How early can you start showing?
You may be in your first trimester and thinking you can already see a bit of a baby bump. Can you start showing at 5 weeks pregnant? What about 8? 10? Well, there are various factors that can affect whether or not you’ll show earlier in your pregnancy. They include:
If you’re shorter and/or have a short abdomen, you might notice your bump doesn’t mess around. It wants to be seen, and soon. But women who are taller with a longer abdomen have more space for their uterus to develop. So, for them, it can move upwards (as opposed to outwards), which has the effect of minimizing the appearance of a growing belly.
While most women don’t show in their first trimester, those expecting twins or higher-order multiples might start seeing a bump as early as 6 weeks. This makes sense, right? Your uterus has to grow larger than it would in a non-multiples pregnancy in order to create space for additional babies.
Number of Pregnancies
Is this your first pregnancy? It might take a minute for what you’re feeling on the inside to reflect on the outside. If you’ve been pregnant before, though, you could start seeing a baby bump in your first trimester. Skin and abdominal muscle tone weaken with pregnancies, which can lead to the pregnant uterus protruding forward more.
Are there other factors that contribute to early “showing”?
There are a few other plausible explanations for an early baby bump. They include, but aren’t limited to:
- Hormones: In early pregnancy, your body will experience a surge in hormones. And these hormones can cause fluid retention in your body, to the point that you may assume your bloated belly is a baby bump. To minimize bloating, you can try drinking lots of water and incorporating more fiber into your diet (pregnancy constipation is the worst!).
- Diastasis recti: Another possible reason for an early bump could be diastasis recti. With this condition — which occurs largely, but not solely, in women who’ve been pregnant before — the mid-abdominal muscles separate and create a bulge. This bulge can give the appearance of an early baby bump.
- Tilt of the uterus: As you’re probably starting to see, the uterus has a lot to do with your baby bump. That includes whether your uterus tilts toward your back or front. If it tilts toward your back, your bump may not be evident until your second trimester. If it tilts toward the front, you could have a first-trimester bump.
What should baby bump progression look like?

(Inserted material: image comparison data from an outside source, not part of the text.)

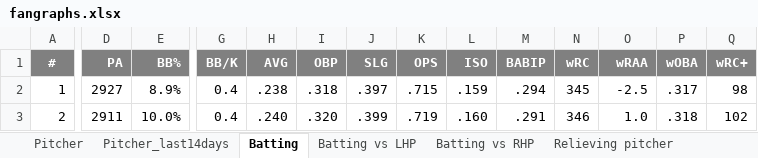
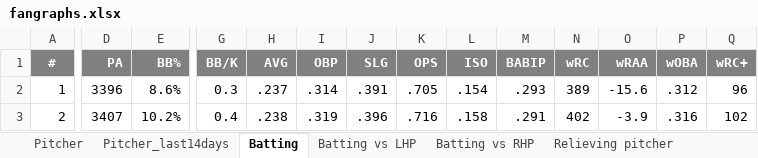
Before and after one commit to OndraSpalek/MLB_data, an Excel workbook: fangraphs.xlsx, sheet Batting, drawn as a sheet; only a part is shown, gaps mark what is left out; values as stored, in another font and other column widths than the file's, no borders; charts and pictures not drawn; the diff covers the shown part only; the diff names each change by its address in the sheet, - before the commit and + after, or states it on an @@ line.

```diff
--- a/fangraphs.xlsx (sheet Batting)
+++ b/fangraphs.xlsx (sheet Batting)
-D2 (PA): 2927
+D2 (PA): 3396
-E2 (BB%): 8.9%
+E2 (BB%): 8.6%
-G2 (BB/K): 0.4
+G2 (BB/K): 0.3
-H2 (AVG): .238
+H2 (AVG): .237
-I2 (OBP): .318
+I2 (OBP): .314
-J2 (SLG): .397
+J2 (SLG): .391
-K2 (OPS): .715
+K2 (OPS): .705
-L2 (ISO): .159
+L2 (ISO): .154
-M2 (BABIP): .294
+M2 (BABIP): .293
-N2 (wRC): 345
+N2 (wRC): 389
-O2 (wRAA): -2.5
+O2 (wRAA): -15.6
-P2 (wOBA): .317
+P2 (wOBA): .312
-Q2 (wRC+): 98
+Q2 (wRC+): 96
-D3 (PA): 2911
+D3 (PA): 3407
-E3 (BB%): 10.0%
+E3 (BB%): 10.2%
-H3 (AVG): .240
+H3 (AVG): .238
-I3 (OBP): .320
+I3 (OBP): .319
-J3 (SLG): .399
+J3 (SLG): .396
-K3 (OPS): .719
+K3 (OPS): .716
-L3 (ISO): .160
+L3 (ISO): .158
-N3 (wRC): 346
+N3 (wRC): 402
-O3 (wRAA): 1.0
+O3 (wRAA): -3.9
-P3 (wOBA): .318
+P3 (wOBA): .316
```
Also changed, not shown: 343 edited cells elsewhere in this sheet, sheet Pitcher, sheet Pitcher_last14days, sheet Relieving pitcher, sheet Pitcher hand, sheet Batting vs LHP, sheet Batting vs RHP.
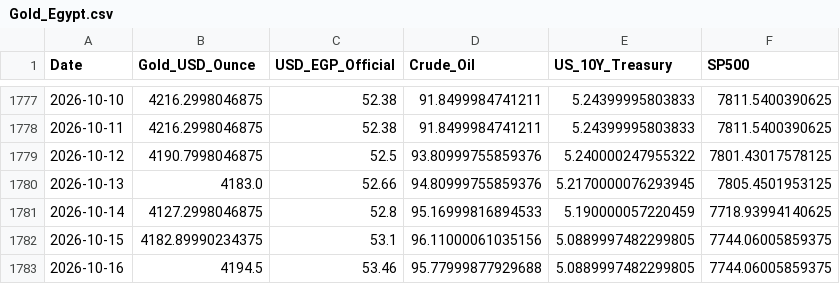
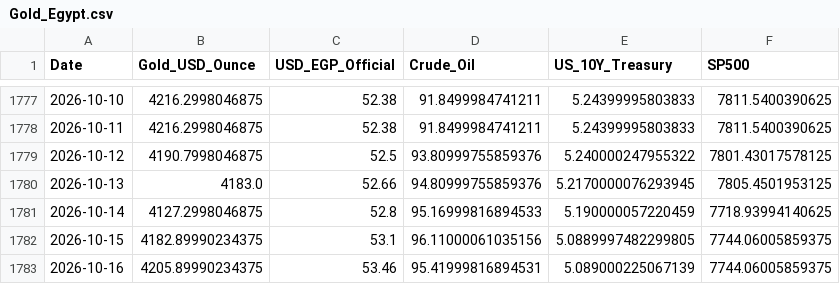
Before and after one commit to MahmoudShamoun/DEPI-Graduation-Project, a CSV file: 02_Dataset/Gold_Egypt.csv, drawn as a sheet; only a part is shown, gaps mark what is left out.

```diff
--- a/02_Dataset/Gold_Egypt.csv
+++ b/02_Dataset/Gold_Egypt.csv
@@ -1782,2 +1782,2 @@ Date,Gold_USD_Ounce,USD_EGP_Official,Crude_Oil,US_10Y_Treasury,SP500
 2026-10-15,4182.89990234375,53.1,96.11000061035156,5.0889997482299805,7744.06005859375
-2026-10-16,4194.5,53.46,95.77999877929688,5.0889997482299805,7744.06005859375
+2026-10-16,4205.89990234375,53.46,95.41999816894531,5.089000225067139,7744.06005859375
```
Also changed, not shown: 2 other files.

Again, it’s impossible to provide an exact picture of what your baby bump will look like week by week since every baby bump is different. But by 12 weeks pregnant, when you may start showing, your baby is roughly the size of a Samoa cookie. By the time you approach week 16, your baby is about the size of a cheeseburger — and probably getting harder to hide. At 24 weeks pregnant, you’ll be carrying a full-blown burrito around in your uterus, at which point your bump may very well be large and in charge.